It just a regular large state U at undergrad, bolster solely by its ability to attract full-pay, smart out of state kids principally from the northeast.
I think more than 40% of its undergrad student body now is out of state.
It is a crummy deal for those kids but a great deal for the super-powered researchers and grad students they support but never see.
And while you are thinking about it, let me remind you of an ugly campus (if you call it that), no guarantees of housing in a nice dorm, multiple classes of hundreds of other students - basically you typical Big State U.
All for the "reputation" of their graduate programs?
Keep in mind, you could attend just about any private top 20 school - or any small liberal arts power like a Williams or Amherst (with class sizes around 10 or so) - for just about the same amount.
NYC is a very solid credential. Don't let your hatred of the place let you think it isn't a top school even at the UG level. It is. Their undergrads achieve at a very high level in many industries and professions - just like Notre Dame.
P.S. Very few schools, including ND and Mich out of state, are worth the price they charge if you pay full price.
crew for Michigan but that was decades ago. I wonder what the cost was back then.
Michigan is a very good school, but the desire to win big in football resulted in a developing an eligibility major so that UM could recruit athletes down to the minimum academic standards stipulated by the NCAA.
Sport Magazine (long defunct) had a hilarious article in 1987 by a writer who took a 400 level class at Michigan called Sports Management and Marketing. The class was almost entirely comprised of UM jocks, such as Jumbo Elliott. No papers, no tests, no homework. Just listen to various lecturers, such as the athletic director, and take 4 quizzes. Sample questions included:
1. Athletic administrators should be primarily concerned with 2 groups. Name them. Answer: players and coaches
2. At Michigan Stadium, a spectator can be readmitted with a visible hand stamp. True or False? Answer: False
Again, this was a 400-level course.
While coaching at Stanford, Harbaugh criticized Michigan for pushing jocks into an eligibility major (see the attached article). Other "Michigan Men" like Jamie Morris ripped Harbaugh for telling the dirty secrets of the program.
Flash forward to Harbaugh taking the Michigan job and suddenly he found the value in having such an eligibility major. Hypocrite.
The hatred of Michigan fans towards ND is partially around ND maintaining much higher standards for players (many ND players are in the #1 undergrad business school in the country, while many UM players are in remedial classes).

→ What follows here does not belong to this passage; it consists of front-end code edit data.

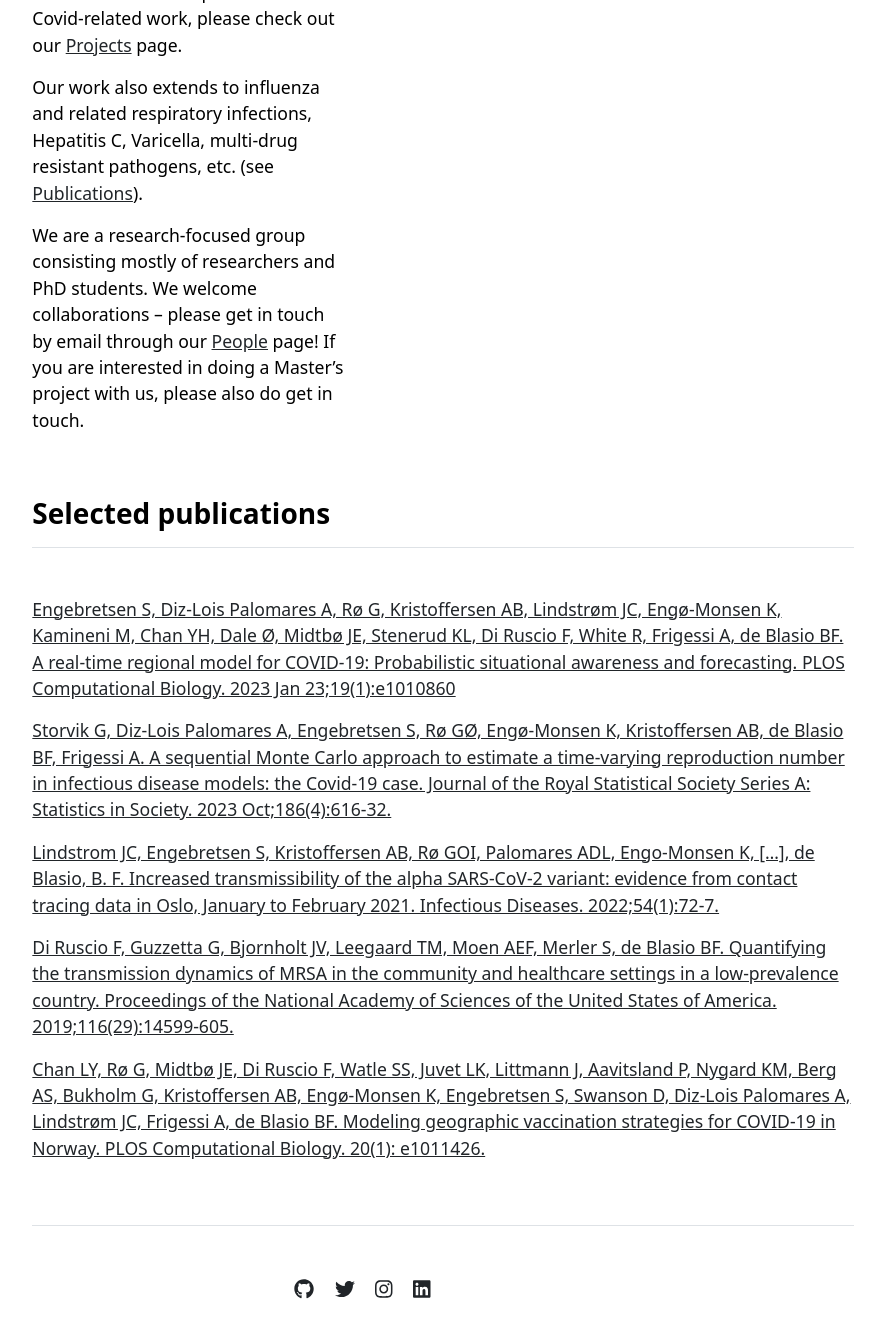
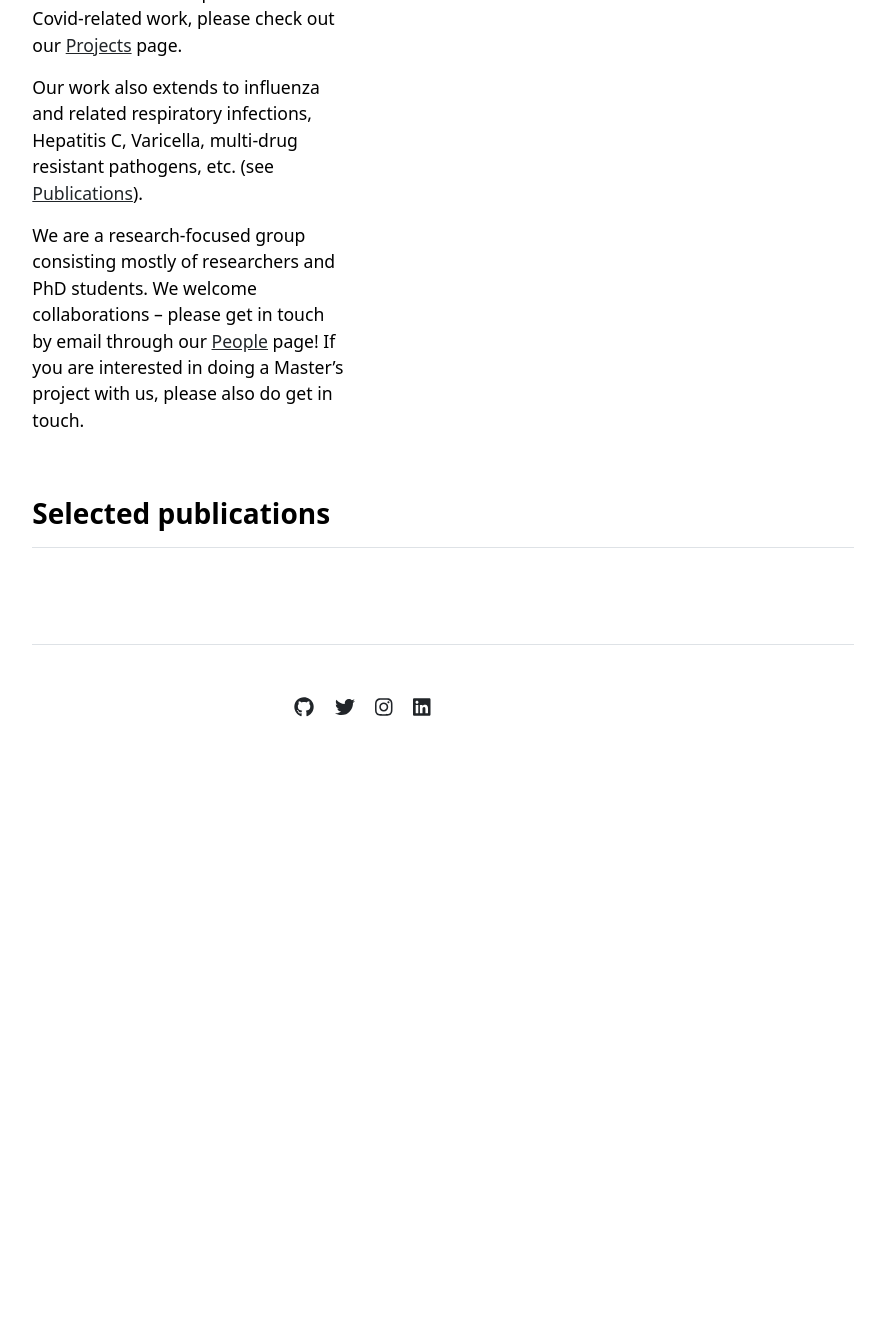
Before and after one commit to folkehelseinstituttet/modelling, a Jekyll site: the page built from index.md, in a window 1280 px wide and 1400 px high, scrolled down 566 px. Shown: the top 1338 px of the window, without its empty margins (197-1077 px from the left). Built offline with Jekyll 4.4.1, drawn with Linux system fonts in a browser that asks for light colours; after the commit the page ends 1385 px from its top, so only the background shows below that.

Commit message:
Update publications.yml

```diff
--- a/_data/publications.yml
+++ b/_data/publications.yml
@@ -1,12 +1,6 @@
 featured:
-- {name: 'Engebretsen S, Diz-Lois Palomares A, Rø G, Kristoffersen AB, Lindstrøm JC, Engø-Monsen K, Kamineni M, Chan YH, Dale Ø, Midtbø JE, Stenerud KL, Di Ruscio F, White R, Frigessi A, de Blasio BF. A real-time regional model for COVID-19: Probabilistic situational awareness and forecasting. PLOS Computational Biology. 2023 Jan 23;19(1):e1010860', url: 'https://doi.org/10.1371/journal.pcbi.1010860'}
-- {name: 'Storvik G, Diz-Lois Palomares A, Engebretsen S, Rø GØ, Engø-Monsen K, Kristoffersen AB, de Blasio BF, Frigessi A. A sequential Monte Carlo approach to estimate a time-varying reproduction number in infectious disease models: the Covid-19 case. Journal of the Royal Statistical Society Series A: Statistics in Society. 2023 Oct;186(4):616-32.', url: 'https://doi.org/10.1093/jrsssa/qnad043'}
-- {name: 'Lindstrom JC, Engebretsen S, Kristoffersen AB, Rø GOI, Palomares ADL, Engo-Monsen K, […], de Blasio, B. F. Increased transmissibility of the alpha SARS-CoV-2 variant: evidence from contact tracing data in Oslo, January to February 2021. Infectious Diseases. 2022;54(1):72-7.', url: 'https://doi.org/10.1080/23744235.2021.1977382'}
-- {name: 'Di Ruscio F, Guzzetta G, Bjornholt JV, Leegaard TM, Moen AEF, Merler S, de Blasio BF. Quantifying the transmission dynamics of MRSA in the community and healthcare settings in a low-prevalence country. Proceedings of the National Academy of Sciences of the United States of America. 2019;116(29):14599-605.', url: 'https://doi.org/10.1073/pnas.1900959116'}
-- {name: 'Chan LY, Rø G, Midtbø JE, Di Ruscio F, Watle SS, Juvet LK, Littmann J, Aavitsland P, Nygard KM, Berg AS, Bukholm G, Kristoffersen AB, Engø-Monsen K, Engebretsen S, Swanson D, Diz-Lois Palomares A, Lindstrøm JC, Frigessi A, de Blasio BF. Modeling geographic vaccination strategies for COVID-19 in Norway. PLOS Computational Biology. 20(1): e1011426.', url: 'https://doi.org/10.1371/journal.pcbi.1011426'}
 
 index:
-
 - {name: 'Ranhoff AH, Hygen HO, Di Ruscio F, Rao S, Strand BH. The warm summer of 2018 - increased mortality among older people? Tidsskrift for Den Norske Laegeforening. 2019;139(10):927-30. ', url: 'https://doi.org/10.4045/tidsskr.19.0167'}
 - {name: 'Engebretsen S, Engo-Monsen K, Frigessi A, de Blasio BF. A theoretical single-parameter model for urbanisation to study infectious disease spread and interventions. PLoS Computational Biology. 2019;15(3).', url: 'https://doi.org/10.1371/journal.pcbi.1006879'}
 - {name: 'Edwards CH, Tomba GS, Kristiansen IS, White R, de Blasio BF. Evaluating costs and health consequences of sick leave strategies against pandemic and seasonal influenza in Norway using a dynamic model. Bmj Open. 2019;9(4).', url: 'https://doi.org/10.1136/bmjopen-2018-027832'}
```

Some coaches are like John Calipari, they are open and honest about not caring about the student part of student-athlete. Some coaches see themselves as the molder of men. Most are in between the two, since that is required of the job (nominally). But in the end, you'll get fired for losing games before you get fired for a drop in team GPA.
Blame Michigan and the system as much as Harbaugh.